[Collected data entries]
____
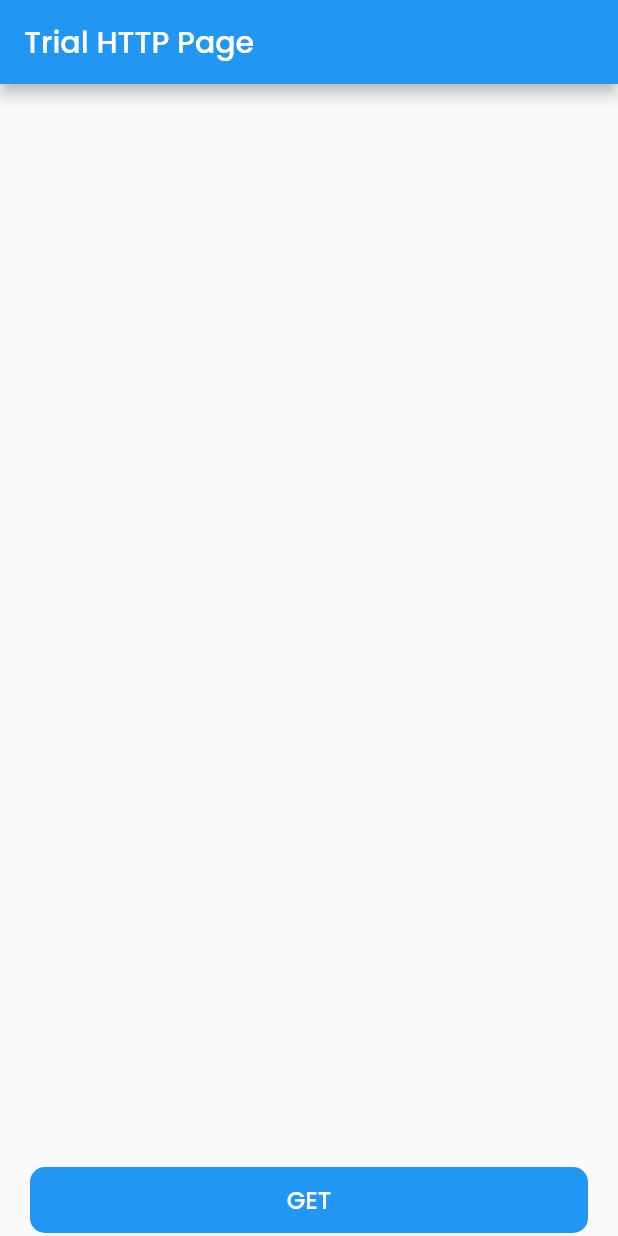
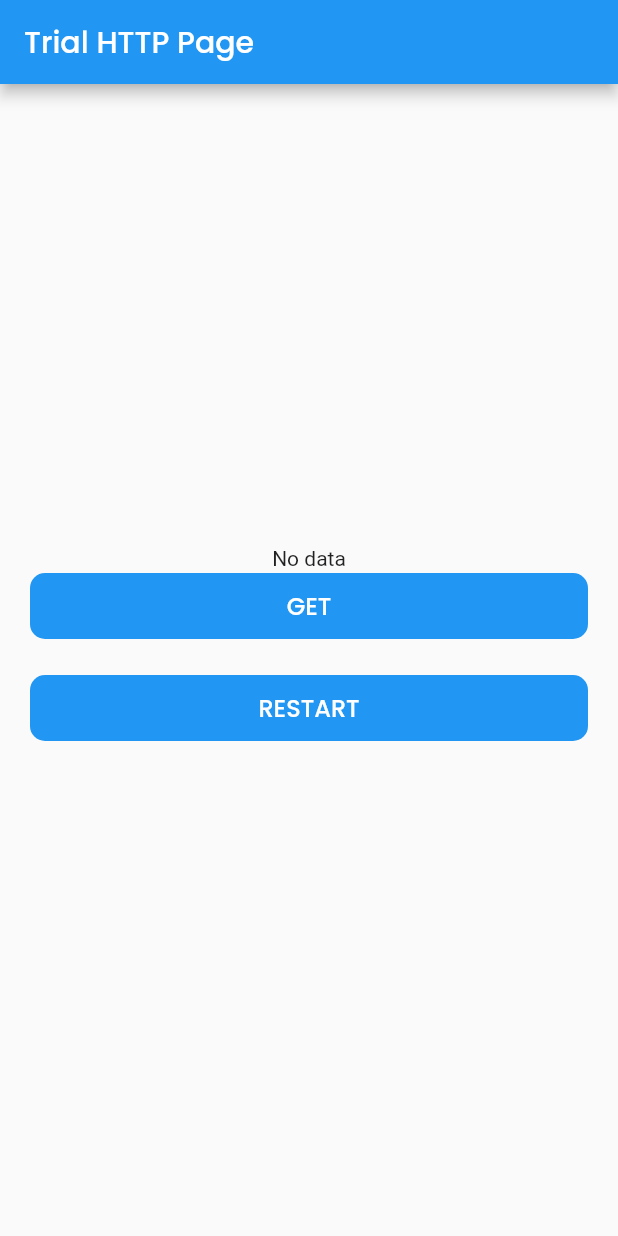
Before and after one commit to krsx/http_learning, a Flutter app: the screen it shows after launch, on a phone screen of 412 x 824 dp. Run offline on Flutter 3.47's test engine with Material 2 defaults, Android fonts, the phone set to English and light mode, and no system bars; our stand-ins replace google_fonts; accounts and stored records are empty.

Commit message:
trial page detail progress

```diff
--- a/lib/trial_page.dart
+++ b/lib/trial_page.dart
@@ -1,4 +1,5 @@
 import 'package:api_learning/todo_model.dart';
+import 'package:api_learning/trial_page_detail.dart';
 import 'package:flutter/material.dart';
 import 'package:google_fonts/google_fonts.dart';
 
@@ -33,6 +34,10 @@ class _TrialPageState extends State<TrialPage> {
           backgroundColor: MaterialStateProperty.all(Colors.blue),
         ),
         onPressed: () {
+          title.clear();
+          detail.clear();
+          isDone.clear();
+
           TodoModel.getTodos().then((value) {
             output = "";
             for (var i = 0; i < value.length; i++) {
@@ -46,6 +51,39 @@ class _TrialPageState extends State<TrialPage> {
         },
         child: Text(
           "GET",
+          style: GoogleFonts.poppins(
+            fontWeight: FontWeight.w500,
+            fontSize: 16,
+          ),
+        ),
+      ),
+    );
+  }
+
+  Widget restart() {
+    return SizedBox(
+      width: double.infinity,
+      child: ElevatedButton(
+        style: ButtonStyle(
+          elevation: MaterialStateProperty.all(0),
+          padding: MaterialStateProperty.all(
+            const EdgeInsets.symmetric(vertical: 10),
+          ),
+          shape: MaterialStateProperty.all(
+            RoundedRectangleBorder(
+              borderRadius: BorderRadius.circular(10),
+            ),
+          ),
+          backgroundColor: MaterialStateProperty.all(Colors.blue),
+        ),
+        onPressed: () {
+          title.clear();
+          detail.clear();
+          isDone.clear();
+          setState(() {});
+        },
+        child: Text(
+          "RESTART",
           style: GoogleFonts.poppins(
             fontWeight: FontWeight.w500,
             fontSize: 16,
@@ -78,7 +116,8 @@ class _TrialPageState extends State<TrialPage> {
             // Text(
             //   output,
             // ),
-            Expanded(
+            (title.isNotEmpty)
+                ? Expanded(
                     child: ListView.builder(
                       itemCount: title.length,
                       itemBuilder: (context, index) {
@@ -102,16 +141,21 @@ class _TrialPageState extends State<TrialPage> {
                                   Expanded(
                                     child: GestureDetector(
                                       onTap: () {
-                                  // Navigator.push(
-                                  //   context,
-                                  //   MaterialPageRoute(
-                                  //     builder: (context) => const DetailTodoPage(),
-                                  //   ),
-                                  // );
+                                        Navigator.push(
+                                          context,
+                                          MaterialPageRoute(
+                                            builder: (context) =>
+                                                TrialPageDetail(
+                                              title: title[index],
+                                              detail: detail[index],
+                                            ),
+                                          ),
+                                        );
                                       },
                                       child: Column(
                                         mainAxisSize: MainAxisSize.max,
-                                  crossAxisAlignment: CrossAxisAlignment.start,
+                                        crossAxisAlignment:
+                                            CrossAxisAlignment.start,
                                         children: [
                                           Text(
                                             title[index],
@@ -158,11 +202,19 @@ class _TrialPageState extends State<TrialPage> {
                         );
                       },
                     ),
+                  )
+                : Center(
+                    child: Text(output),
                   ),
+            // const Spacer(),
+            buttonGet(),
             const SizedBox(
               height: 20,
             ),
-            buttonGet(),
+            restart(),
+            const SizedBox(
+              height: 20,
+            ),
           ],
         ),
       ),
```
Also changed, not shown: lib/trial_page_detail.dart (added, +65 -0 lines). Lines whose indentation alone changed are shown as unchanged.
____
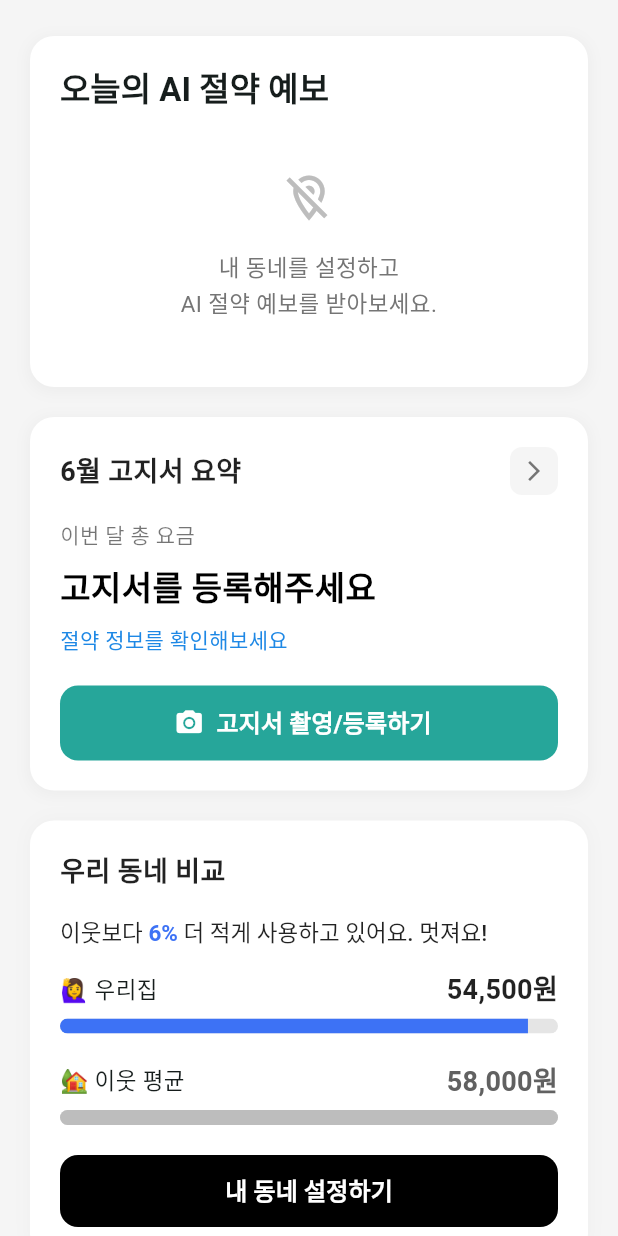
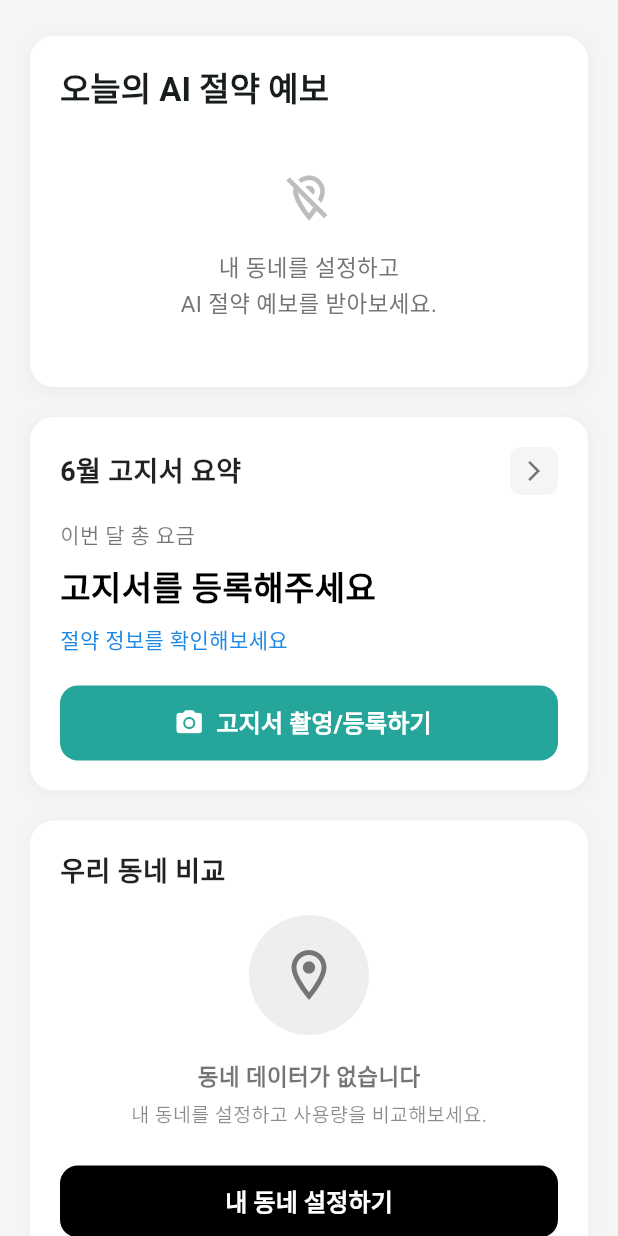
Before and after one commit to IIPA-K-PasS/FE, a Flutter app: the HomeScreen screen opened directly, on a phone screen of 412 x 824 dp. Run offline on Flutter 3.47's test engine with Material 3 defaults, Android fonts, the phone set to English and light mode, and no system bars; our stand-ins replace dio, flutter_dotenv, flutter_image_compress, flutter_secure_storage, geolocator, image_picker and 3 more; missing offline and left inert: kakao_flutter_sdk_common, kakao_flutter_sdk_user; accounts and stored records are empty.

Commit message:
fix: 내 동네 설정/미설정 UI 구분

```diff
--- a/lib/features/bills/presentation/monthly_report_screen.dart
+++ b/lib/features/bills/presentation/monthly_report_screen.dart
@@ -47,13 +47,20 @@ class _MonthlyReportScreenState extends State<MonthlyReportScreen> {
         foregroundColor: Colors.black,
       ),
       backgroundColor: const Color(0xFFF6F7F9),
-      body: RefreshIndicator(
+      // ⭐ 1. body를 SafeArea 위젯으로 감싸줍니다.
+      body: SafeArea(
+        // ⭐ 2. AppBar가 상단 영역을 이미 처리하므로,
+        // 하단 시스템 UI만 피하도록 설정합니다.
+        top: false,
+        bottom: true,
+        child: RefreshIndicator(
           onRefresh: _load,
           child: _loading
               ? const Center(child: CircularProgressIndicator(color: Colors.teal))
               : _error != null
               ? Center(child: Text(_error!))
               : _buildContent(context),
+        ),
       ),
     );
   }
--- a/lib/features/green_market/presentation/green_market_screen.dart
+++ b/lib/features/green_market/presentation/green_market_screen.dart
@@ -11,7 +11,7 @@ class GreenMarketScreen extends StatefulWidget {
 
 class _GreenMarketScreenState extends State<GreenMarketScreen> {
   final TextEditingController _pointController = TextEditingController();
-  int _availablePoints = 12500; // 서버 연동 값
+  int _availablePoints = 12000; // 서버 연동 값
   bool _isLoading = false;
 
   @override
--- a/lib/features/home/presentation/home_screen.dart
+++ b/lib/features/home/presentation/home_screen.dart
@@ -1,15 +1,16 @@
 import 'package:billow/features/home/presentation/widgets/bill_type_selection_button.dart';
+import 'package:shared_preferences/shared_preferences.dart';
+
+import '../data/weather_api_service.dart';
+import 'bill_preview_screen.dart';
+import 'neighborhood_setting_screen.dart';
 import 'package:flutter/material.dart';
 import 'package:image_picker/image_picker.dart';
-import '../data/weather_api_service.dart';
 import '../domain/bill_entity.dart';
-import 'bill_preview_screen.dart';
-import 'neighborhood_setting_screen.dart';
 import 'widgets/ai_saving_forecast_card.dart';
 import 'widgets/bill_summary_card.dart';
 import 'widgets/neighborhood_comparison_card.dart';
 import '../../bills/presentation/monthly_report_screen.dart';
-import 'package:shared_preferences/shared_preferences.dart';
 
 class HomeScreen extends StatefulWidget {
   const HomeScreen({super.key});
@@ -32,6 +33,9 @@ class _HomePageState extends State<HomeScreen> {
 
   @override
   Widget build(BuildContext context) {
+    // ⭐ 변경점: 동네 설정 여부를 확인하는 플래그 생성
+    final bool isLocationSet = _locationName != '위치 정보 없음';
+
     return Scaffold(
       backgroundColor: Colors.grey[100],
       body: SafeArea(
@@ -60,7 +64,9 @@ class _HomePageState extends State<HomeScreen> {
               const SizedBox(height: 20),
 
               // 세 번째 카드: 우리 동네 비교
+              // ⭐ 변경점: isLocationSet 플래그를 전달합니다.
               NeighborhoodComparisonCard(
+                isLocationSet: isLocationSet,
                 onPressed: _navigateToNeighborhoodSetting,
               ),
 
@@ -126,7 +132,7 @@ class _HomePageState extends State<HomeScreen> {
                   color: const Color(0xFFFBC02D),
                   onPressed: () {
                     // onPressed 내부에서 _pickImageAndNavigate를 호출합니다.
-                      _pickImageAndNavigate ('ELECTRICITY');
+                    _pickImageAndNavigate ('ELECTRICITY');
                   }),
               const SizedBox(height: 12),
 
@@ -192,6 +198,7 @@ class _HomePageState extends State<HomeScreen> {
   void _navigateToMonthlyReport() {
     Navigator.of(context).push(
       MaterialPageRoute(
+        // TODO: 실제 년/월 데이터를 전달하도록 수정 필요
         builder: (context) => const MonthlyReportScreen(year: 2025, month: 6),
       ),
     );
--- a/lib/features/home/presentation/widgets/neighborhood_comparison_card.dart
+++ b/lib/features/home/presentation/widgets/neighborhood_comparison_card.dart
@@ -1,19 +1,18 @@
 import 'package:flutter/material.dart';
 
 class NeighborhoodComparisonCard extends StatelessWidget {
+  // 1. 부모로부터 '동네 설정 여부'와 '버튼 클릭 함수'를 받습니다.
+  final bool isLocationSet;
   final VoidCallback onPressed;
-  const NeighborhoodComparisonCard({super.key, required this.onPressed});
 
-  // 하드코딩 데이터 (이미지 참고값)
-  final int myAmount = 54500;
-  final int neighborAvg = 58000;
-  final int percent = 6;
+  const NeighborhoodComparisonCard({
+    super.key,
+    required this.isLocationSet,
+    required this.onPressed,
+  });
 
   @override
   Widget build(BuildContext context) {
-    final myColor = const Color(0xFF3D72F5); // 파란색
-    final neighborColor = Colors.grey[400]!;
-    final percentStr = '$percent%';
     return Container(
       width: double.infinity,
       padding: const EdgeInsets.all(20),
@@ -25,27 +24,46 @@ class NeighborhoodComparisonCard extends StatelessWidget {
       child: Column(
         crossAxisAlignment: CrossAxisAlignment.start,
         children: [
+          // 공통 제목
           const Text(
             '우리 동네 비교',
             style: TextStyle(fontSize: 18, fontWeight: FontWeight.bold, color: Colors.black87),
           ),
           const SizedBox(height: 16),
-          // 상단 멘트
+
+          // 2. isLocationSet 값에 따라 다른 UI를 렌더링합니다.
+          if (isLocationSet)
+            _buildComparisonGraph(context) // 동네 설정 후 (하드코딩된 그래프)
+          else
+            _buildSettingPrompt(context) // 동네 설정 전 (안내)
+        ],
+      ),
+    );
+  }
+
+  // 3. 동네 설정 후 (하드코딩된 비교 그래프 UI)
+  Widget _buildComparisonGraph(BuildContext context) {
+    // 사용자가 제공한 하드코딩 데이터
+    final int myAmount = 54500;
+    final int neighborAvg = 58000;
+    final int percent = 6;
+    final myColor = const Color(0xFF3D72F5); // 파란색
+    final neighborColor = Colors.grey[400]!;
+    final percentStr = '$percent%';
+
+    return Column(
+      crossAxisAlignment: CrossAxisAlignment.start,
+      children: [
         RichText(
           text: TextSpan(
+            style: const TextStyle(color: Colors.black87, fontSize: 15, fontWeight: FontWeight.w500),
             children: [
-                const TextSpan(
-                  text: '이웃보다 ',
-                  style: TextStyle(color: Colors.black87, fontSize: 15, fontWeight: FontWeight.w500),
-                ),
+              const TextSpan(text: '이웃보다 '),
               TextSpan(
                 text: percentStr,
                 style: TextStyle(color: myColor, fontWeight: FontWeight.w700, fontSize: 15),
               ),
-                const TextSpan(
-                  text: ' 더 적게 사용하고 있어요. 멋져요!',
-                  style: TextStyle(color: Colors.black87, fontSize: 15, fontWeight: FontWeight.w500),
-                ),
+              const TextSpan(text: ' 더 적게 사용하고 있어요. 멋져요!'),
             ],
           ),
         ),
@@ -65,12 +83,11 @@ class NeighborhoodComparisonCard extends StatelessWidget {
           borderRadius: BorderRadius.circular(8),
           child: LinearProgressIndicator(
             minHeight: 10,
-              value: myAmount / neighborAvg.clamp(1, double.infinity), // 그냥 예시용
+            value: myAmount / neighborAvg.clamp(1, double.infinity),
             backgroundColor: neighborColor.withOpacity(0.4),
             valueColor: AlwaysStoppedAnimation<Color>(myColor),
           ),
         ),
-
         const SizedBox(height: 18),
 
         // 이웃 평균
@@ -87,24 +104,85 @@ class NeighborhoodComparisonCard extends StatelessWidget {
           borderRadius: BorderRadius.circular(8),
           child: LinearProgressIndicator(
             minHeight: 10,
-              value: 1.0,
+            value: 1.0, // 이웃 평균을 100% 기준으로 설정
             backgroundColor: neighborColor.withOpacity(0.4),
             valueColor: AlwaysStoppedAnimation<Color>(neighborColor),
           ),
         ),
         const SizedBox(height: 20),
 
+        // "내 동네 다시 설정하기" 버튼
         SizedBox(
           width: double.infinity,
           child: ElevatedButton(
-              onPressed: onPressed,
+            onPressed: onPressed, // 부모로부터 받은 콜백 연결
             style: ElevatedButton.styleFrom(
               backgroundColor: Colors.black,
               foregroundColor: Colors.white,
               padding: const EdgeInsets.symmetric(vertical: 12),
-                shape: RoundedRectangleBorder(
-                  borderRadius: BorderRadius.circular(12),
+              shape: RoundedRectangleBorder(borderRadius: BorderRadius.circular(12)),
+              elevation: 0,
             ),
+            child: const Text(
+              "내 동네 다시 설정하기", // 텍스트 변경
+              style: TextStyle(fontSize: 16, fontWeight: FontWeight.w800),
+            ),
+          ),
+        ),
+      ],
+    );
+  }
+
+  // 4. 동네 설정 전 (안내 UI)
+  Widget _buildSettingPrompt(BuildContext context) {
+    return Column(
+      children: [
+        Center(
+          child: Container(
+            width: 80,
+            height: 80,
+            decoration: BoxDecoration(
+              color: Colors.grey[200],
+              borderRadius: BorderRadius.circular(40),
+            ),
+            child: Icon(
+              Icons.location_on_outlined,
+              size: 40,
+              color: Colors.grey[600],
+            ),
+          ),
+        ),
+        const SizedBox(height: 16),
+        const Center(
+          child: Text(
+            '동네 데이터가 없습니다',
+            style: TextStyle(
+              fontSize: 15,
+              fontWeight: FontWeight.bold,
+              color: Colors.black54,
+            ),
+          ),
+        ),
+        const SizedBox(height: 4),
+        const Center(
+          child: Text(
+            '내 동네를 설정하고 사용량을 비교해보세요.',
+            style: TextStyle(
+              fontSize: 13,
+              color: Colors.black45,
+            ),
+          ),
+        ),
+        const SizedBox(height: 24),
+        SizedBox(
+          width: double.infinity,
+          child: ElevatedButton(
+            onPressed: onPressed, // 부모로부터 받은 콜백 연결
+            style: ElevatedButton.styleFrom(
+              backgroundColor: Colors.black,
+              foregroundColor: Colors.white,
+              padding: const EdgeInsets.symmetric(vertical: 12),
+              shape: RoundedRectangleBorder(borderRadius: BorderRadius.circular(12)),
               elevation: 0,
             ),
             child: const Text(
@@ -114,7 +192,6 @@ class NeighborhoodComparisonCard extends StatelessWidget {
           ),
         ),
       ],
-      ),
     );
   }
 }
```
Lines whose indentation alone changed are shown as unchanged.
____
# Problem details
Across the records above, count the lines holding "Navigator" and reply with that number alone.

# Exercise answer
3